Directions -
Set down a true copy of the data, with all pictures left out.

• • •

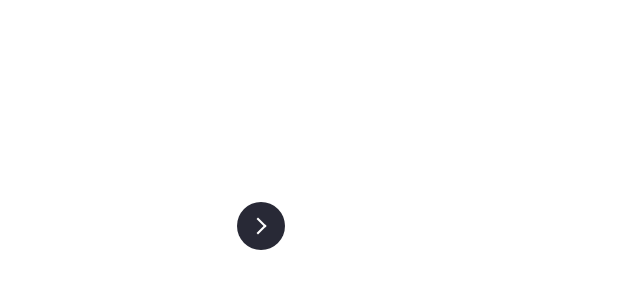
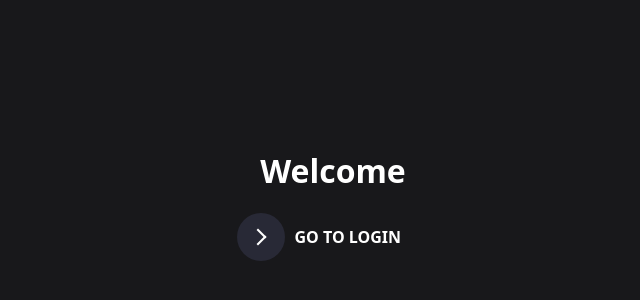
Before and after one commit to ThejasKumar100/hackutd11, a SvelteKit app in the folder FE/webApp/: page / in a window 1280 px wide. Shown: the part 222-522 px from the top of the page, without its empty margins (307-947 px from the left). Built offline with nearby package versions, Linux system fonts and the light colour scheme.

Commit message:
idk why this broke but its fixed now

```diff
--- a/FE/webApp/src/routes/+layout.svelte
+++ b/FE/webApp/src/routes/+layout.svelte
@@ -25,57 +25,110 @@
     }
 </script>
 
-<slot />
-
-<!-- <div class="section1" color="black">
-
+<div class="app-container">
+    {#if $isLoading}
+        <div class="loading-screen">
+            <div class="loading-spinner"></div>
+            <p class="loading-text">Loading...</p>
+        </div>
+    {:else}
+        <main class="main-content">
+            <slot />
+        </main>
+    {/if}
 </div>
 
-<div class="section2" color="black">
+<style>
+    :global(body) {
+        margin: 0;
+        padding: 0;
+        background-color: rgb(24 24 27);
+        color: #fff;
+        font-family: system-ui, -apple-system, sans-serif;
+    }
 
-</div> -->
+    .app-container {
+        min-height: 100vh;
+        display: flex;
+        flex-direction: column;
+        background-color: rgb(24 24 27);
+    }
 
+    .loading-screen {
+        position: fixed;
+        top: 0;
+        left: 0;
+        right: 0;
+        bottom: 0;
+        display: flex;
+        flex-direction: column;
+        align-items: center;
+        justify-content: center;
+        background-color: rgb(24 24 27);
+        z-index: 50;
+    }
 
-<style>
+    .loading-spinner {
+        width: 40px;
+        height: 40px;
+        border: 3px solid rgba(255, 255, 255, 0.1);
+        border-radius: 50%;
+        border-top-color: #fff;
+        animation: spin 1s ease-in-out infinite;
+        margin-bottom: 1rem;
+    }
 
+    .loading-text {
+        color: #fff;
+        font-size: 1.125rem;
+        font-weight: 500;
+    }
+
+    .main-content {
+        flex: 1;
+        width: 100%;
+        max-width: 1200px;
+        margin: 0 auto;
+        padding: 1rem;
+        position: relative;
+    }
+
+    @keyframes spin {
+        to {
+            transform: rotate(360deg);
+        }
+    }
+
+    @media (max-width: 768px) {
+        .main-content {
+            padding: 1rem 0.5rem;
+        }
+    }
+
+    /* Your original sections styled for the dark theme */
     .section1 {
-
         position: relative;
         top: 10vh;
         left: 2vw;
-        background-color: #f1f1f1;
+        background-color: rgb(39 39 42);
         width: 36vw;
         height: 85vh;
-
-        /* display: flex;
-        flex-direction: column;
-        align-items: center;
-        justify-content: center;
-        min-height: 100vh; */
         gap: 1rem;
         border-radius: 4vh;
         color: white;
+        box-shadow: 0 4px 6px rgba(0, 0, 0, 0.1);
     }
 
     .section2 {
-
         position: relative;
         top: -75vh;
         left: 39vw;
-        background-color: #f1f1f1;
+        background-color: rgb(39 39 42);
         width: 59vw;
         height: 85vh;
-
-        /* display: flex;
-        flex-direction: column;
-        align-items: center;
-        justify-content: center;
-        min-height: 100vh; */
         gap: 1rem;
         border-radius: 4vh;
         color: white;
+        box-shadow: 0 4px 6px rgba(0, 0, 0, 0.1);
     }
-
 </style>
-
-<!-- {@render children()} -->
```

• • •

Output of the exercise -
Before and after one commit to ThejasKumar100/hackutd11, a SvelteKit app in the folder FE/webApp/: page / in a window 1280 px wide. Shown: the part 222-522 px from the top of the page, without its empty margins (307-947 px from the left). Built offline with nearby package versions, Linux system fonts and the light colour scheme.

Commit message:
idk why this broke but its fixed now

```diff
--- a/FE/webApp/src/routes/+layout.svelte
+++ b/FE/webApp/src/routes/+layout.svelte
@@ -25,57 +25,110 @@
     }
 </script>
 
-<slot />
-
-<!-- <div class="section1" color="black">
-
+<div class="app-container">
+    {#if $isLoading}
+        <div class="loading-screen">
+            <div class="loading-spinner"></div>
+            <p class="loading-text">Loading...</p>
+        </div>
+    {:else}
+        <main class="main-content">
+            <slot />
+        </main>
+    {/if}
 </div>
 
-<div class="section2" color="black">
+<style>
+    :global(body) {
+        margin: 0;
+        padding: 0;
+        background-color: rgb(24 24 27);
+        color: #fff;
+        font-family: system-ui, -apple-system, sans-serif;
+    }
 
-</div> -->
+    .app-container {
+        min-height: 100vh;
+        display: flex;
+        flex-direction: column;
+        background-color: rgb(24 24 27);
+    }
 
+    .loading-screen {
+        position: fixed;
+        top: 0;
+        left: 0;
+        right: 0;
+        bottom: 0;
+        display: flex;
+        flex-direction: column;
+        align-items: center;
+        justify-content: center;
+        background-color: rgb(24 24 27);
+        z-index: 50;
+    }
 
-<style>
+    .loading-spinner {
+        width: 40px;
+        height: 40px;
+        border: 3px solid rgba(255, 255, 255, 0.1);
+        border-radius: 50%;
+        border-top-color: #fff;
+        animation: spin 1s ease-in-out infinite;
+        margin-bottom: 1rem;
+    }
 
+    .loading-text {
+        color: #fff;
+        font-size: 1.125rem;
+        font-weight: 500;
+    }
+
+    .main-content {
+        flex: 1;
+        width: 100%;
+        max-width: 1200px;
+        margin: 0 auto;
+        padding: 1rem;
+        position: relative;
+    }
+
+    @keyframes spin {
+        to {
+            transform: rotate(360deg);
+        }
+    }
+
+    @media (max-width: 768px) {
+        .main-content {
+            padding: 1rem 0.5rem;
+        }
+    }
+
+    /* Your original sections styled for the dark theme */
     .section1 {
-
         position: relative;
         top: 10vh;
         left: 2vw;
-        background-color: #f1f1f1;
+        background-color: rgb(39 39 42);
         width: 36vw;
         height: 85vh;
-
-        /* display: flex;
-        flex-direction: column;
-        align-items: center;
-        justify-content: center;
-        min-height: 100vh; */
         gap: 1rem;
         border-radius: 4vh;
         color: white;
+        box-shadow: 0 4px 6px rgba(0, 0, 0, 0.1);
     }
 
     .section2 {
-
         position: relative;
         top: -75vh;
         left: 39vw;
-        background-color: #f1f1f1;
+        background-color: rgb(39 39 42);
         width: 59vw;
         height: 85vh;
-
-        /* display: flex;
-        flex-direction: column;
-        align-items: center;
-        justify-content: center;
-        min-height: 100vh; */
         gap: 1rem;
         border-radius: 4vh;
         color: white;
+        box-shadow: 0 4px 6px rgba(0, 0, 0, 0.1);
     }
-
 </style>
-
-<!-- {@render children()} -->
```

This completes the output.